AUM junior Karla Olmos, 20, is a beneficiary of DACA and spoke at the rally. Current provisions under DACA permit her to attend college. She said the United States is the only country she has ever known and said, “I am American.”
“I don’t know another country besides this one,” Olmos said visibly upset. “I pledge every time at school, at work.”
Olmos’ mother, who brought her to the country when she was seven years old, also spoke at the rally.
“We brought them here, it’s not their fault,” she said speaking in Spanish. “It was our choices—not theirs.”
The event drew a sizable crowd with attendees holding signs that read, “Here to stay,” “Defend DACA,” “Resist,” “Dreamers here to stay,” and many more pro-DACA slogans.
An uneasy deal was formed between Democratic leaders in Congress and Trump to pass a DACA-like program through legislation. Multiple national media reported that Trump had reached a deal over a dinner with U.S. Senate Minority Leader Chuck Schumer, D-N.Y., and House Minority Leader Nancy Pelosi, D-Ca, to pass the DREAM Act of 2017.
Similar bills have been introduced in Congress since 2001 calling for legislative action on immigration. President Barack Obama issued the DACA executive order in 2012 after it became clear the Republican-controlled Congress would block the DREAM Act.
Despite this report, the president has gone on Twitter saying that no deal has yet been reached. The supposed deal would let DACA recipients have legal protections but at the cost of funding for more border security along the Mexican-American border.
If the deal is not brokered, and Congress cannot pass legislation, the estimated 800,000 DACA recipients’ legal statuses could be revoked. Trump said if Congress cannot pass any immigration reform within the six-month period, he will revisit the issue.
The Alabama delegation, aside from U.S. Rep. Terri Sewell, to Congress have all released statements supporting Trump’s decisions.
U.S. Senate candidate former state Supreme Court Chief Justice Roy Moore, who is polling slightly ahead of Sen. Luther Strange, R-Ala., is opposed to DACA and amnesty for immigrants entering the country illegally in general.
If DACA is revoked, Alabama could see a substantial impact on its economy. A study by the Center for American Progress found that Alabama would lose over $182 million in GDP if DACA workers were removed from the state.
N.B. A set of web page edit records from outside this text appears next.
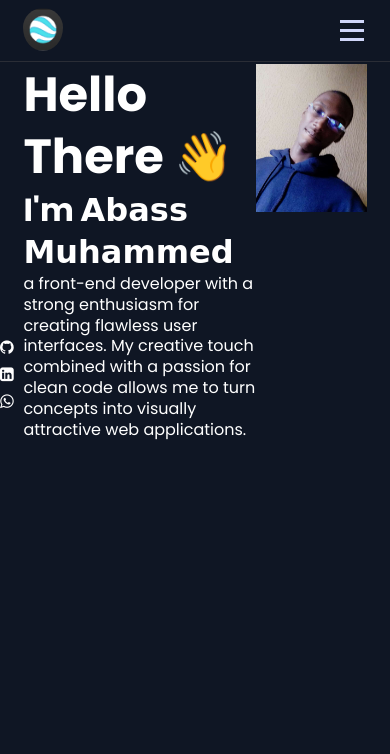
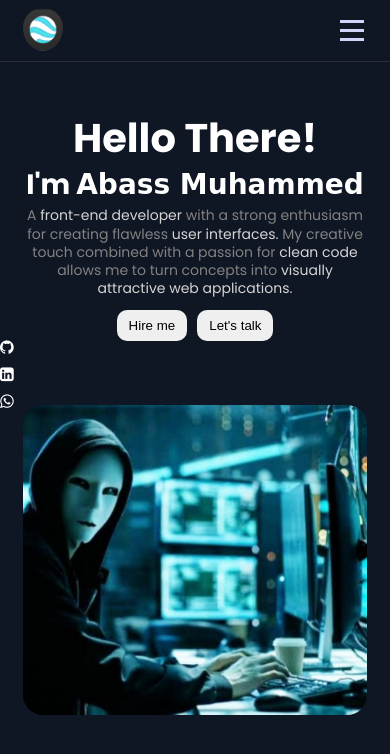
Before and after one commit to Maarcbaz/Maarcbaz_port, a plain HTML site: page index.html in a window 390 px wide. Drawn offline with Linux system fonts and the light colour scheme.

Commit message:
about section added

```diff
--- a/index.html
+++ b/index.html
@@ -93,17 +93,26 @@
 		<main>
 			<article class="about" id="about">
 				<div class="section_about_text">
-					<h1>hello there 👋</h1>
+					<h1>hello there!</h1>
 					<h3>I'm <span class="name">Abass Muhammed</span></h3>
 					<p>
-						a front-end developer with a strong enthusiasm for creating flawless
-						user interfaces. My creative touch combined with a passion for clean
-						code allows me to turn concepts into visually attractive web
-						applications.
+						A <span class="empahSize"> front-end developer </span> with a strong
+						enthusiasm for creating flawless
+						<span class="empahSize"> user interfaces. </span> My creative touch
+						combined with a passion for
+						<span class="empahSize"> clean code</span>
+						allows me to turn concepts into
+						<span class="empahSize">
+							visually attractive web applications.</span
+						>
 					</p>
+					<div class="btns">
+						<button class="hire_btn">Hire me</button>
+						<button class="talk_btn">Let's talk</button>
+					</div>
 				</div>
 				<div>
-					<img src="./images/abass.jpg" alt="Abass image" />
+					<img src="./images/staff2.jpg" alt="Abass image" />
 				</div>
 			</article>
 		</main>
--- a/styles.css
+++ b/styles.css
@@ -14,6 +14,7 @@
      --WHITE-CLR: #fff;
      --LIGHT-WHITE-CLR: rgba(97, 92, 92, 0.331);
      --LIGHT-FILTER: rgba(152, 154, 152, 0.3);
+     --ABOUT-TEXT-CLR: #848181;
  }
 
  /* GENERAL STYLING  */
@@ -37,6 +38,7 @@
 
  /* NAVIGATION  */
  nav {
+     z-index: 100;
      padding-block: 4px 10px;
      position: fixed;
      width: 100%;
@@ -107,7 +109,6 @@
 
  /* MAIN  */
  main {
-     z-index: -1;
      width: min(100% - 12vw, 1200px);
      margin-inline: auto;
      position: relative;
@@ -117,15 +118,24 @@
      margin-top: 4rem;
  }
 
+
+ article {
+     display: flex;
+     align-items: center;
+     gap: 4rem;
+ }
+
+ .section_about_text {
+     width: 780px;
+     display: flex;
+     flex-direction: column;
+     gap: 3px;
+ }
+
  .about h1 {
      font-size: 3rem;
      color: var(--WHITE-CLR);
      text-transform: capitalize;
- }
-
- article {
-     display: flex;
-     justify-content: space-between;
  }
 
  .about h3 {
@@ -139,8 +149,41 @@
  }
 
  .about p {
-     color: var(--WHITE-CLR);
+     color: var(--ABOUT-TEXT-CLR);
      font-size: 1rem;
+ }
+
+ .empahSize {
+     color: rgb(214, 212, 212);
+ }
+
+ .about img {
+     border-radius: 20px;
+ }
+
+ .about button {
+     cursor: pointer;
+     border: none;
+     outline: none;
+     padding: .5rem .75rem;
+     border-radius: 10px;
+ }
+
+ .btns {
+     margin-top: 10px;
+
+     display: flex;
+     gap: 10px;
+ }
+
+ @media screen and (max-width: 768px) {
+     .section_about_text h1 {
+         font-size: 2.5rem;
+     }
+
+     .section_about_text h3 {
+         font-size: 1.75rem;
+     }
  }
 
  @media screen and (max-width: 560px) {
@@ -162,12 +205,14 @@
      }
 
      .overlay {
+         z-index: 101;
          width: min(100% - 9vw, 1200px);
          margin-inline: auto;
          display: flex;
          position: fixed;
          justify-content: space-between;
          width: 0;
+         overflow: hidden;
          height: 100vh;
          background-color: rgba(13, 22, 46, 0.785);
          backdrop-filter: blur(5px);
@@ -191,6 +236,7 @@
 
      .open {
          position: fixed;
+         z-index: 101;
          top: 20px;
          right: 10px;
          display: block;
@@ -208,11 +254,47 @@
          position: fixed;
      }
 
+     /* MAIN SECTION  */
      main {
          position: relative;
+     }
+
+     article {
+         flex-direction: column;
+         padding-top: 3rem;
      }
 
      .icon {
          display: none;
      }
+
+     .section_about_text {
+         width: 100%;
+         text-align: center;
+     }
+
+     .section_about_text h1 {
+         font-size: 2.5rem;
+     }
+
+     .section_about_text h3 {
+         font-size: 1.ren;
+     }
+
+     .section_about_text p {
+         font-size: 14px;
+     }
+
+     .btns {
+         align-items: center;
+         justify-content: center;
+     }
  }
+
+ @media screen and (max-width: 480px) {}
+
+ @media screen and (max-width: 375px) {}
+
+ @media screen and (max-width: 360px) {}
+
+ @media screen and (max-width: 320px) {}
```
Also changed, not shown: images/staff2.jpg (added).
The Wall Street Journal and NBC News conducted a poll released Thursday that showed most Americans support congressional action to continue DACA. It also showed the most opposition comes from Trump supporters.